RECORDS SHOWN:
....................

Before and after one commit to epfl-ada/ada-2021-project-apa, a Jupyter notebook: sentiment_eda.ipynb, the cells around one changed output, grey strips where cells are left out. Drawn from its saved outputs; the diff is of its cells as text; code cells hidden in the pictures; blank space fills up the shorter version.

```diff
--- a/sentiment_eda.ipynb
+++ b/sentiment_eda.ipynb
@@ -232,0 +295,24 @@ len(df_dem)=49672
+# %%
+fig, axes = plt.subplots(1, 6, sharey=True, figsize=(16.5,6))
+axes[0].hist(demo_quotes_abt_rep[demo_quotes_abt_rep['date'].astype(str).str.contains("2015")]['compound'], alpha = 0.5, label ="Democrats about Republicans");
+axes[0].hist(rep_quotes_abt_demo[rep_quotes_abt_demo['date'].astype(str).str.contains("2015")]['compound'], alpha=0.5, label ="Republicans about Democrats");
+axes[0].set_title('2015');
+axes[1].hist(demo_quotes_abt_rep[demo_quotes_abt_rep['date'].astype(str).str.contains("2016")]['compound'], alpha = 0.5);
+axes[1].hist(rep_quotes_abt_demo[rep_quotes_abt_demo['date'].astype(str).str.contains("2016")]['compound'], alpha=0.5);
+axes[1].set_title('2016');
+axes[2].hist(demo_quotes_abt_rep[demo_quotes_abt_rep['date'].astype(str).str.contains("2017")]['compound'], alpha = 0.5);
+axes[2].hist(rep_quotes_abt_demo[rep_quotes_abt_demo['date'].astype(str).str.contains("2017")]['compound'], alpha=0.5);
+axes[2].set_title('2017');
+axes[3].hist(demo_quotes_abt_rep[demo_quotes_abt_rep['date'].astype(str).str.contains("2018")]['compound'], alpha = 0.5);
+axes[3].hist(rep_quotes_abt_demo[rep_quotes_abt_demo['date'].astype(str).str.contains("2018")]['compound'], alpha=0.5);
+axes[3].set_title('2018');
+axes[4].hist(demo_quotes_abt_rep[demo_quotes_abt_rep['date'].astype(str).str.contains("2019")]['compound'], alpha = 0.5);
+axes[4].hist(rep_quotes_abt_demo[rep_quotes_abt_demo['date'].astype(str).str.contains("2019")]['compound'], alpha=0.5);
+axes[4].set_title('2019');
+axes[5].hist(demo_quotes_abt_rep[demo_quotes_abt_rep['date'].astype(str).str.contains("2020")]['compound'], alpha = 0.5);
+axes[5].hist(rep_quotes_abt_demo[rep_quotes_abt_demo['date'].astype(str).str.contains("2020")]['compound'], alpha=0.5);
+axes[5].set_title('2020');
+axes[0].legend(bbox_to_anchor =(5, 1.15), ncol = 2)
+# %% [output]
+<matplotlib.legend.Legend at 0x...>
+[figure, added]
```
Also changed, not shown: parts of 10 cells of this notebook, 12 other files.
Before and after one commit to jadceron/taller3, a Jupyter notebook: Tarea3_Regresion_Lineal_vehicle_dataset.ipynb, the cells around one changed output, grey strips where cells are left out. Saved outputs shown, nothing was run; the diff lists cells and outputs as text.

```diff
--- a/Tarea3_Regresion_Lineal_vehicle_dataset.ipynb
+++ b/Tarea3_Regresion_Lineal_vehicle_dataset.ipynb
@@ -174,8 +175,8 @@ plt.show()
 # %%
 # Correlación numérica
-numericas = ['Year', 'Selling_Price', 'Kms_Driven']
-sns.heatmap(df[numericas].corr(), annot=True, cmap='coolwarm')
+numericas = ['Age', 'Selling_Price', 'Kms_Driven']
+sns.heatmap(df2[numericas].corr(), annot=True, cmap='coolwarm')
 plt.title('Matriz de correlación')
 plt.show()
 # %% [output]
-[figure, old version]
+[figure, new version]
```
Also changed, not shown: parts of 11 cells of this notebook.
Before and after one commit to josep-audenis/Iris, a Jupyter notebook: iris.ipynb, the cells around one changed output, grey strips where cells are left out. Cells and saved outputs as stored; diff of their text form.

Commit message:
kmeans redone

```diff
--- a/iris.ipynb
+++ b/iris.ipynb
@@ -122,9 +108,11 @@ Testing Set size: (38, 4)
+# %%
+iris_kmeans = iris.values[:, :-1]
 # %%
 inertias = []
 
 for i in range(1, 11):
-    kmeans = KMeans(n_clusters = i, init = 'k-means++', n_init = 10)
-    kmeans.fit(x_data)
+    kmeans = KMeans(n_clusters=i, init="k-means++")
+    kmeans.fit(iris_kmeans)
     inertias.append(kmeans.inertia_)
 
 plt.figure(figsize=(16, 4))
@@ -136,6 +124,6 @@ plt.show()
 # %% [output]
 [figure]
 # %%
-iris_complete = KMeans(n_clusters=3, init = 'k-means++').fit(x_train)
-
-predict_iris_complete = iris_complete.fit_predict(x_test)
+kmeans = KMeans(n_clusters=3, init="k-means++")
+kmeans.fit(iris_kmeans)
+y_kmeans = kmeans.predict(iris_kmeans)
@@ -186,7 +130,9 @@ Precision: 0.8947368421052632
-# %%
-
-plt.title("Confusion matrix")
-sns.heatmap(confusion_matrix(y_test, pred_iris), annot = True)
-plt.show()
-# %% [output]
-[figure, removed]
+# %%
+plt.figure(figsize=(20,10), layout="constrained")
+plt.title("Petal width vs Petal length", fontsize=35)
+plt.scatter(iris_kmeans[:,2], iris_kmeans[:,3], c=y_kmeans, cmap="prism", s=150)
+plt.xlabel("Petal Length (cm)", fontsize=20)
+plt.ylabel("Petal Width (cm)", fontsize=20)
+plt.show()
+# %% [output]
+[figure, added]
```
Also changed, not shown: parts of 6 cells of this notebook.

....................

ACTIVITY: Copy out all of the records above with nothing altered.

FINISHED TASK:
Before and after one commit to epfl-ada/ada-2021-project-apa, a Jupyter notebook: sentiment_eda.ipynb, the cells around one changed output, grey strips where cells are left out. Drawn from its saved outputs; the diff is of its cells as text; code cells hidden in the pictures; blank space fills up the shorter version.

```diff
--- a/sentiment_eda.ipynb
+++ b/sentiment_eda.ipynb
@@ -232,0 +295,24 @@ len(df_dem)=49672
+# %%
+fig, axes = plt.subplots(1, 6, sharey=True, figsize=(16.5,6))
+axes[0].hist(demo_quotes_abt_rep[demo_quotes_abt_rep['date'].astype(str).str.contains("2015")]['compound'], alpha = 0.5, label ="Democrats about Republicans");
+axes[0].hist(rep_quotes_abt_demo[rep_quotes_abt_demo['date'].astype(str).str.contains("2015")]['compound'], alpha=0.5, label ="Republicans about Democrats");
+axes[0].set_title('2015');
+axes[1].hist(demo_quotes_abt_rep[demo_quotes_abt_rep['date'].astype(str).str.contains("2016")]['compound'], alpha = 0.5);
+axes[1].hist(rep_quotes_abt_demo[rep_quotes_abt_demo['date'].astype(str).str.contains("2016")]['compound'], alpha=0.5);
+axes[1].set_title('2016');
+axes[2].hist(demo_quotes_abt_rep[demo_quotes_abt_rep['date'].astype(str).str.contains("2017")]['compound'], alpha = 0.5);
+axes[2].hist(rep_quotes_abt_demo[rep_quotes_abt_demo['date'].astype(str).str.contains("2017")]['compound'], alpha=0.5);
+axes[2].set_title('2017');
+axes[3].hist(demo_quotes_abt_rep[demo_quotes_abt_rep['date'].astype(str).str.contains("2018")]['compound'], alpha = 0.5);
+axes[3].hist(rep_quotes_abt_demo[rep_quotes_abt_demo['date'].astype(str).str.contains("2018")]['compound'], alpha=0.5);
+axes[3].set_title('2018');
+axes[4].hist(demo_quotes_abt_rep[demo_quotes_abt_rep['date'].astype(str).str.contains("2019")]['compound'], alpha = 0.5);
+axes[4].hist(rep_quotes_abt_demo[rep_quotes_abt_demo['date'].astype(str).str.contains("2019")]['compound'], alpha=0.5);
+axes[4].set_title('2019');
+axes[5].hist(demo_quotes_abt_rep[demo_quotes_abt_rep['date'].astype(str).str.contains("2020")]['compound'], alpha = 0.5);
+axes[5].hist(rep_quotes_abt_demo[rep_quotes_abt_demo['date'].astype(str).str.contains("2020")]['compound'], alpha=0.5);
+axes[5].set_title('2020');
+axes[0].legend(bbox_to_anchor =(5, 1.15), ncol = 2)
+# %% [output]
+<matplotlib.legend.Legend at 0x...>
+[figure, added]
```
Also changed, not shown: parts of 10 cells of this notebook, 12 other files.
Before and after one commit to jadceron/taller3, a Jupyter notebook: Tarea3_Regresion_Lineal_vehicle_dataset.ipynb, the cells around one changed output, grey strips where cells are left out. Saved outputs shown, nothing was run; the diff lists cells and outputs as text.

```diff
--- a/Tarea3_Regresion_Lineal_vehicle_dataset.ipynb
+++ b/Tarea3_Regresion_Lineal_vehicle_dataset.ipynb
@@ -174,8 +175,8 @@ plt.show()
 # %%
 # Correlación numérica
-numericas = ['Year', 'Selling_Price', 'Kms_Driven']
-sns.heatmap(df[numericas].corr(), annot=True, cmap='coolwarm')
+numericas = ['Age', 'Selling_Price', 'Kms_Driven']
+sns.heatmap(df2[numericas].corr(), annot=True, cmap='coolwarm')
 plt.title('Matriz de correlación')
 plt.show()
 # %% [output]
-[figure, old version]
+[figure, new version]
```
Also changed, not shown: parts of 11 cells of this notebook.
Before and after one commit to josep-audenis/Iris, a Jupyter notebook: iris.ipynb, the cells around one changed output, grey strips where cells are left out. Cells and saved outputs as stored; diff of their text form.

Commit message:
kmeans redone

```diff
--- a/iris.ipynb
+++ b/iris.ipynb
@@ -122,9 +108,11 @@ Testing Set size: (38, 4)
+# %%
+iris_kmeans = iris.values[:, :-1]
 # %%
 inertias = []
 
 for i in range(1, 11):
-    kmeans = KMeans(n_clusters = i, init = 'k-means++', n_init = 10)
-    kmeans.fit(x_data)
+    kmeans = KMeans(n_clusters=i, init="k-means++")
+    kmeans.fit(iris_kmeans)
     inertias.append(kmeans.inertia_)
 
 plt.figure(figsize=(16, 4))
@@ -136,6 +124,6 @@ plt.show()
 # %% [output]
 [figure]
 # %%
-iris_complete = KMeans(n_clusters=3, init = 'k-means++').fit(x_train)
-
-predict_iris_complete = iris_complete.fit_predict(x_test)
+kmeans = KMeans(n_clusters=3, init="k-means++")
+kmeans.fit(iris_kmeans)
+y_kmeans = kmeans.predict(iris_kmeans)
@@ -186,7 +130,9 @@ Precision: 0.8947368421052632
-# %%
-
-plt.title("Confusion matrix")
-sns.heatmap(confusion_matrix(y_test, pred_iris), annot = True)
-plt.show()
-# %% [output]
-[figure, removed]
+# %%
+plt.figure(figsize=(20,10), layout="constrained")
+plt.title("Petal width vs Petal length", fontsize=35)
+plt.scatter(iris_kmeans[:,2], iris_kmeans[:,3], c=y_kmeans, cmap="prism", s=150)
+plt.xlabel("Petal Length (cm)", fontsize=20)
+plt.ylabel("Petal Width (cm)", fontsize=20)
+plt.show()
+# %% [output]
+[figure, added]
```
Also changed, not shown: parts of 6 cells of this notebook.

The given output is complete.